■ **Task to carry out**
Go through the listing below. Copy each line that has the string "data".

■ **Records provided**

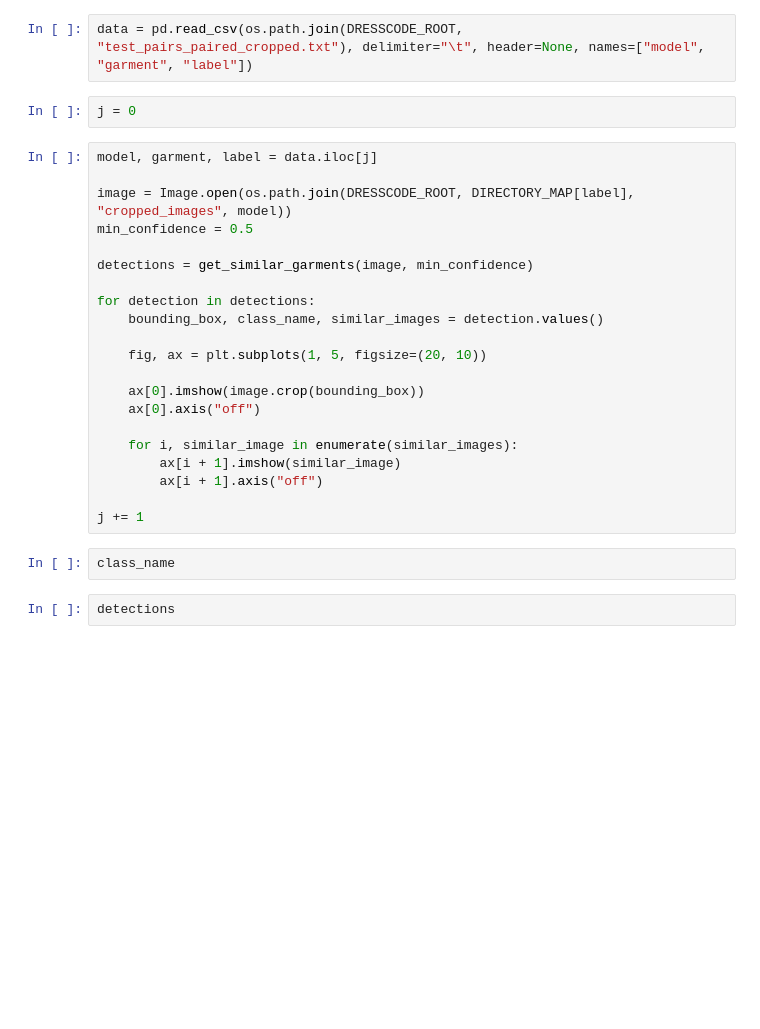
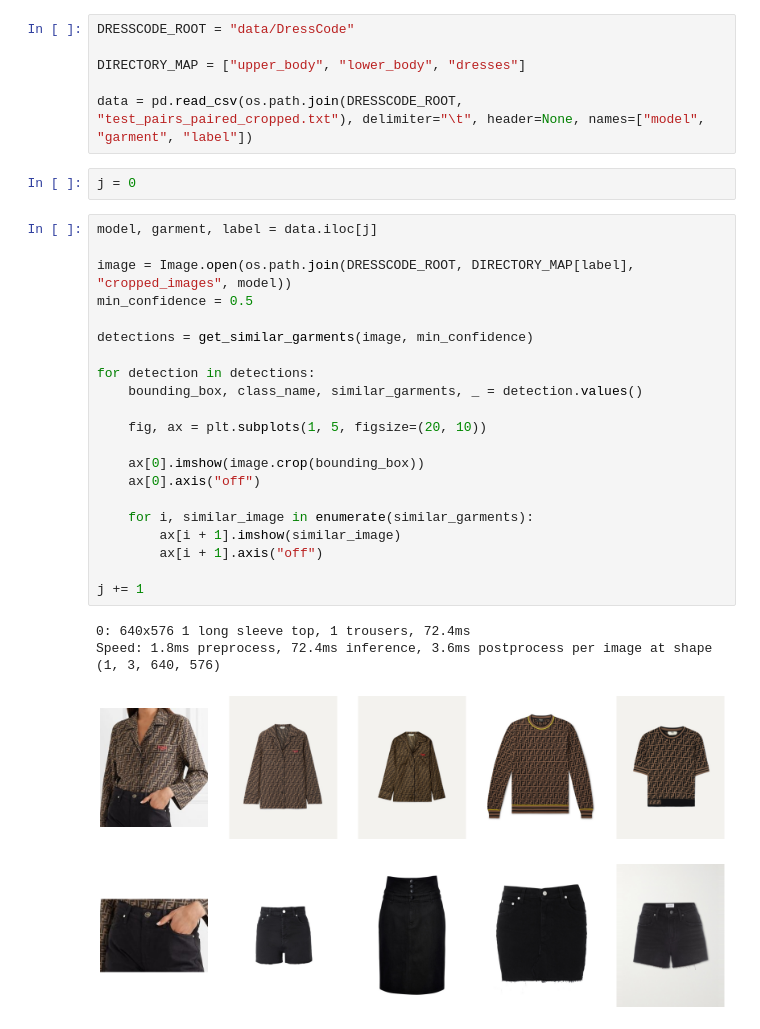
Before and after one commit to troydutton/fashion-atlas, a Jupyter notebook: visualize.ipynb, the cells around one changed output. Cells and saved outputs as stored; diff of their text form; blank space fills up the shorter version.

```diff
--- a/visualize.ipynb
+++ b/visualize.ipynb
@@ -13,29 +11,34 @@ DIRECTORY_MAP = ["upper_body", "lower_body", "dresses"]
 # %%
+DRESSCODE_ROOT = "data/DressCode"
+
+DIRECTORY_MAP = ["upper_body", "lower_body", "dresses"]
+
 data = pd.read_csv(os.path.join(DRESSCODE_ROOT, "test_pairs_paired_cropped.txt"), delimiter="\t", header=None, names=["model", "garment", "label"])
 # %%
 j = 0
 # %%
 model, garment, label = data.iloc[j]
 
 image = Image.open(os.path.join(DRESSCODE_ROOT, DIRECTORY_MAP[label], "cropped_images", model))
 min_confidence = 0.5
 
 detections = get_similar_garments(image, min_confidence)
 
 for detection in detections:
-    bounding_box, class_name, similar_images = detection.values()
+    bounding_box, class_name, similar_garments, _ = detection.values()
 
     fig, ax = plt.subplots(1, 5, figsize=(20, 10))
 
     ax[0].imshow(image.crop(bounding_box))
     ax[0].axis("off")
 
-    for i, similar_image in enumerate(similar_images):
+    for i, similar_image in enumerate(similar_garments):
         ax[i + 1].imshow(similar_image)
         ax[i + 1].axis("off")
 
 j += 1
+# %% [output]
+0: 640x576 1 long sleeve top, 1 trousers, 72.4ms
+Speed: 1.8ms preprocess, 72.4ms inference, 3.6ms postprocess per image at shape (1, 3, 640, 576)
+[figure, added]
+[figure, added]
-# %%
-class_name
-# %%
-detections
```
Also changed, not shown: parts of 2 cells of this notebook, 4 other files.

...

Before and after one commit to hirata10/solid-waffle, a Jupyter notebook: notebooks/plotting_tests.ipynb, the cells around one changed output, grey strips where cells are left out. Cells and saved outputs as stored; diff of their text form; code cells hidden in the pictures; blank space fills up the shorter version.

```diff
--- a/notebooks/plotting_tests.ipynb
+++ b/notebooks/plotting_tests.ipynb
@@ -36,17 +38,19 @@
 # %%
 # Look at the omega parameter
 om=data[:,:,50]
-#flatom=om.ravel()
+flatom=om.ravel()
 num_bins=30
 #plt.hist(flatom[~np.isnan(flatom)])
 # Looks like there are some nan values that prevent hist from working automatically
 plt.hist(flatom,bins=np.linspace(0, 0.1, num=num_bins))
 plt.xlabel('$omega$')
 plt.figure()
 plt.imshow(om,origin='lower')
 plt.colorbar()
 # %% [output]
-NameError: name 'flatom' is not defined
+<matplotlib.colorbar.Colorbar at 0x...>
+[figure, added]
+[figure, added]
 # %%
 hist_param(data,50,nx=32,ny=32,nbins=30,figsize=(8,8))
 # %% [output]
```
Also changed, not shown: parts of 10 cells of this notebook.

■ **Solution**
+DRESSCODE_ROOT = "data/DressCode"
 data = pd.read_csv(os.path.join(DRESSCODE_ROOT, "test_pairs_paired_cropped.txt"), delimiter="\t", header=None, names=["model", "garment", "label"])
 model, garment, label = data.iloc[j]
 om=data[:,:,50]
 hist_param(data,50,nx=32,ny=32,nbins=30,figsize=(8,8))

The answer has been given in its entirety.